Stand ‘n Seal was introduced in 2003 by Roanoke Companies (now known as BRTT) as an alternative to traditional ceramic tile grout sealants. Previously, these sealants had to be painted on to tile by hand. But with Stand ‘n Seal, consumers were able to quickly spray the product onto the tile. The can of Stand ‘n Seal included no warnings about inhalation hazards on the products packaging, and in fact promised that once applied, any extra Stand ‘n Seal Spray would “evaporate harmlessly.” The product was sold exclusively through Home Depot stores, and the retailer’s promotional materials for Stand ‘n Seal featured smiling do-it-yourselfers using the product without any protective clothing or masks.
Stand ‘n Seal Contained Chemical Hydrocarbons
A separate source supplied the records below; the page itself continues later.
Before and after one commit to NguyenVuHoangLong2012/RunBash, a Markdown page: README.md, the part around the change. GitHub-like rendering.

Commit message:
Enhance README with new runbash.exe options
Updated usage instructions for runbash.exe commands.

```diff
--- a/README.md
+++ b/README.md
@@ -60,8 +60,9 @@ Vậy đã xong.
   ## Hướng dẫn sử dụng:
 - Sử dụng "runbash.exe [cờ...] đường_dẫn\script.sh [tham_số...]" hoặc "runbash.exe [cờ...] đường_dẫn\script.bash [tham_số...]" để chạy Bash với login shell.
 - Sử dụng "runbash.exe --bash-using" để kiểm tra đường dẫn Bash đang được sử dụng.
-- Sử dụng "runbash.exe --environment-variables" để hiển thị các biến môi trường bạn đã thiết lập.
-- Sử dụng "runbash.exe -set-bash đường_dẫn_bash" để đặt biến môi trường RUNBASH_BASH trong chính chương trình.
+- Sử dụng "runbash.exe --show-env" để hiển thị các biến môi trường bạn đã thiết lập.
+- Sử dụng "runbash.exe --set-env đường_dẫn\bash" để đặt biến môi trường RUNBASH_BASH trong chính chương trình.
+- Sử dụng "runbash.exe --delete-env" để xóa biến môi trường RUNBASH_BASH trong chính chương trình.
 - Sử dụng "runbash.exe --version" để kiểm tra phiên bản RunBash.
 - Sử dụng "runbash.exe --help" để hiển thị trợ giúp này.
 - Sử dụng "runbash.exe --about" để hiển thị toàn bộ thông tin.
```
Unfortunately, consumers soon found out that using Stand ‘n Seal was not so simple. Stand ‘n Seal contained chemical hydrocarbons, which can cause respiratory problems if inhaled. By 2005, Roanoke had received dozens of complaints from consumers who had been injured by Stand ‘n Seal. User complaints ranged from mild headaches and sinus problems to difficulty breathing. Some victims were unable to move for a time after their exposure, and others reported terrifying instances of actually foaming at the mouth. Many victims of Stand ‘n Seal exposure had to be hospitalized for days, and at least two died. Many survivors still suffer from breathing problems as a result of their use of Stand ‘n Seal.
Federal law requires that companies inform the CPSC of possible safety problems within 24 hours of becoming aware of them. But Roanoke waited weeks before telling the CPSC of Stand ‘n Seal’s issues. Instead, Roanoke tried its best to conceal the problems, even telling employees who manned the company’s 24-hour emergency hotline not to tell customers reporting illnesses that similar reports had been made. Roanoke finally made the CPSC aware of Stand ‘n Seal’s problems in June 2005, but only because several health care professionals had let the company know that they were going to make their own reports to the CPSC. But even once it knew, the CPSC still moved slowly, only recalling toxic Stand ‘n Seal in August 2005.
But even after the August 2005 recall, Stand ‘n Seal was still endangering consumers. For one thing, not all recalled cans of the product had been removed from Home Depot’s shelves. The CPSC simply does not have the staff to insure that its recall orders are complied with. But even more outrageous, Roanoke rushed a replacement version of Stand ‘n Seal into stores that still included the same dangerous chemicals that had been making people sick. The CPSC had taken the manufacturer’s word that the problems with Stand ‘n Seal had been eliminated in the new version, but that just wasn’t the case.
The CPSC continued to receive reports that Stand ‘n Seal was still injuring people well after the recall. But even now, the Commission’s recall notice states that cans of Stand ‘n Seal purchased after June 2005 are safe, though that is clearly not true. Finally, after scores of people were injured, and facing hundreds of lawsuits, Roanoke finally conceded earlier this year that the new version of Stand ‘n Seal was as dangerous as the first. In March 2007, Roanoke – now BRTT – finally quit selling its defective Stand ‘n Seal product.
For its part, the CPSC has said that Roanoke’s misinformation had prevented it from acting appropriately in regards to Stand ‘n Steal. Yet the CPSC has yet to levy fines or take other action to punish Roanoke for its actions.